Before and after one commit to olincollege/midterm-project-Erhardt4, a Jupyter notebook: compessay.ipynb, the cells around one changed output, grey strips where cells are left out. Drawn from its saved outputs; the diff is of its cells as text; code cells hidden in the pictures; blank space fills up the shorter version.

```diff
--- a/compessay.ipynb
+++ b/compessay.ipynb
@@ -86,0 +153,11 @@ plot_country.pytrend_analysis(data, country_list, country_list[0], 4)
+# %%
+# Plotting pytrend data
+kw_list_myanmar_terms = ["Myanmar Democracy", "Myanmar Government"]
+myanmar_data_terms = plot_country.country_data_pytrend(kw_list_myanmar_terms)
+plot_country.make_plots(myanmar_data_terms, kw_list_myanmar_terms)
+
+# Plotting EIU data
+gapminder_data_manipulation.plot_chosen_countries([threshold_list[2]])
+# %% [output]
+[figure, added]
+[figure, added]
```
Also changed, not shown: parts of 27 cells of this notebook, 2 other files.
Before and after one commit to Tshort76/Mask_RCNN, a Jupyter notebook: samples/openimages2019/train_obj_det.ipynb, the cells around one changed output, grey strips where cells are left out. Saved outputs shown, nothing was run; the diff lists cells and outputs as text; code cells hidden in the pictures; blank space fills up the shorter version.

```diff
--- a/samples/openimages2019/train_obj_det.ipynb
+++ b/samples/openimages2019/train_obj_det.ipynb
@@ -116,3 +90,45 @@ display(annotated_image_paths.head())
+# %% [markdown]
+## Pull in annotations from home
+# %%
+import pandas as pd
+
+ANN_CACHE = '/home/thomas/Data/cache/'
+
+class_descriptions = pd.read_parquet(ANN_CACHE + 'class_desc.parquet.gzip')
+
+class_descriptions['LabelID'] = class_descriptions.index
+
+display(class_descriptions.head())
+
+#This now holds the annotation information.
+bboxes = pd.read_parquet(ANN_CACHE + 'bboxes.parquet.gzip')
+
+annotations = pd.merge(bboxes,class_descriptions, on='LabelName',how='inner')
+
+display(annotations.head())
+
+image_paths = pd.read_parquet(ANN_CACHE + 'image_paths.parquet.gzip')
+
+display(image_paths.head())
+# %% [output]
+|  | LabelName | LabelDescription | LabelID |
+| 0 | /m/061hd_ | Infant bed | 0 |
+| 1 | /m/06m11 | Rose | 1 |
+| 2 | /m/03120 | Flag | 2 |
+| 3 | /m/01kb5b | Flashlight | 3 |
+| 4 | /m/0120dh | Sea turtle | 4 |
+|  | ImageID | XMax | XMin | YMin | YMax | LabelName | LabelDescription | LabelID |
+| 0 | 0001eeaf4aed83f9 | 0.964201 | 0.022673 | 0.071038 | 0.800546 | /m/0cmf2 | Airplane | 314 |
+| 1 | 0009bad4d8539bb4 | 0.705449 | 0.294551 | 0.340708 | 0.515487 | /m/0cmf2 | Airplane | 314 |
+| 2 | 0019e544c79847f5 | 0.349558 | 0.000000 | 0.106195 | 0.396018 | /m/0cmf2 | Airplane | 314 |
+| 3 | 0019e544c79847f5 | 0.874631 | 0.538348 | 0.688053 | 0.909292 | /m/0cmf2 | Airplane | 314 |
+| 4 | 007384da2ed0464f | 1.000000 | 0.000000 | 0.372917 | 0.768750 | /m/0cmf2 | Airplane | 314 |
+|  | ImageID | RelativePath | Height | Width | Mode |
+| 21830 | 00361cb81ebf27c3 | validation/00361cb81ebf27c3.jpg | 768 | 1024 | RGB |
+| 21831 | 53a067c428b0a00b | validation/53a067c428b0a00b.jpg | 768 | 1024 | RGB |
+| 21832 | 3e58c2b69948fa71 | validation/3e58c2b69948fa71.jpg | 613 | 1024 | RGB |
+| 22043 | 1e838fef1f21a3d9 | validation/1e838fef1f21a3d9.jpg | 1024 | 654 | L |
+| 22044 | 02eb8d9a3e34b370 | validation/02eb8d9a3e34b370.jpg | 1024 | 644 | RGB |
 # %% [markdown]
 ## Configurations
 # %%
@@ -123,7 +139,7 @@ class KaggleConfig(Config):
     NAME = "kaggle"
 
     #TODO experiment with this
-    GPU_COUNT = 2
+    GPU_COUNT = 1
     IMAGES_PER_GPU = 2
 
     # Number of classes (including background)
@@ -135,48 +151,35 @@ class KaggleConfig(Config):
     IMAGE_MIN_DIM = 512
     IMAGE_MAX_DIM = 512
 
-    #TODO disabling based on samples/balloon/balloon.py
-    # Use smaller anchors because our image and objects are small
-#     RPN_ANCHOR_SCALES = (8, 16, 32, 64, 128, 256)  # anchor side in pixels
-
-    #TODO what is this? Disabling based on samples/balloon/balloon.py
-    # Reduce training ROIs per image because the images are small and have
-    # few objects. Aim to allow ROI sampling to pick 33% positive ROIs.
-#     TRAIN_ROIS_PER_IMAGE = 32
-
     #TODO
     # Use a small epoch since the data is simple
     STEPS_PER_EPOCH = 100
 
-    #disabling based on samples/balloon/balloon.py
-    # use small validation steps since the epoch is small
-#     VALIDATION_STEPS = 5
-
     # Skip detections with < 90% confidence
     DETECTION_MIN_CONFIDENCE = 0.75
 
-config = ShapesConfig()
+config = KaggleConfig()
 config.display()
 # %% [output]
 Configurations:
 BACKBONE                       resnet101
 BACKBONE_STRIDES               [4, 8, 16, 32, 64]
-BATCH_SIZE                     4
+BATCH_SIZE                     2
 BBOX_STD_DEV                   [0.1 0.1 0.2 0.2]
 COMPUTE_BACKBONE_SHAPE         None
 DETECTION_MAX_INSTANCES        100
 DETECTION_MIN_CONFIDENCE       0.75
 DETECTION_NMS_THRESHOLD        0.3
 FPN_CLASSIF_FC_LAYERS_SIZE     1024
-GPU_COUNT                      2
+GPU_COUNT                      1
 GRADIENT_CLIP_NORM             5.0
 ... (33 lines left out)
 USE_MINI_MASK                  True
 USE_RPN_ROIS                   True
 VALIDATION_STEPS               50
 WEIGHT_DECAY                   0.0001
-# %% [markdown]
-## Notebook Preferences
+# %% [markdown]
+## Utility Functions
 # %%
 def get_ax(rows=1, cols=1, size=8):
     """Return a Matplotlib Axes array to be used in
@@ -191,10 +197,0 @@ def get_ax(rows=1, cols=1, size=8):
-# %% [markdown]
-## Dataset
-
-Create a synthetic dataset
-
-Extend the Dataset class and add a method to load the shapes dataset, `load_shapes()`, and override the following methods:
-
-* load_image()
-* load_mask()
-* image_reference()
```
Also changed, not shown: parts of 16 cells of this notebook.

****

▸ **TASK DESCRIPTION**: Scan the entries above for the string "display", and copy every line where it turns up.

▸ **RESULT OF THE EXERCISE**:
@@ -116,3 +90,45 @@ display(annotated_image_paths.head())
+display(class_descriptions.head())
+display(annotations.head())
+display(image_paths.head())
 config.display()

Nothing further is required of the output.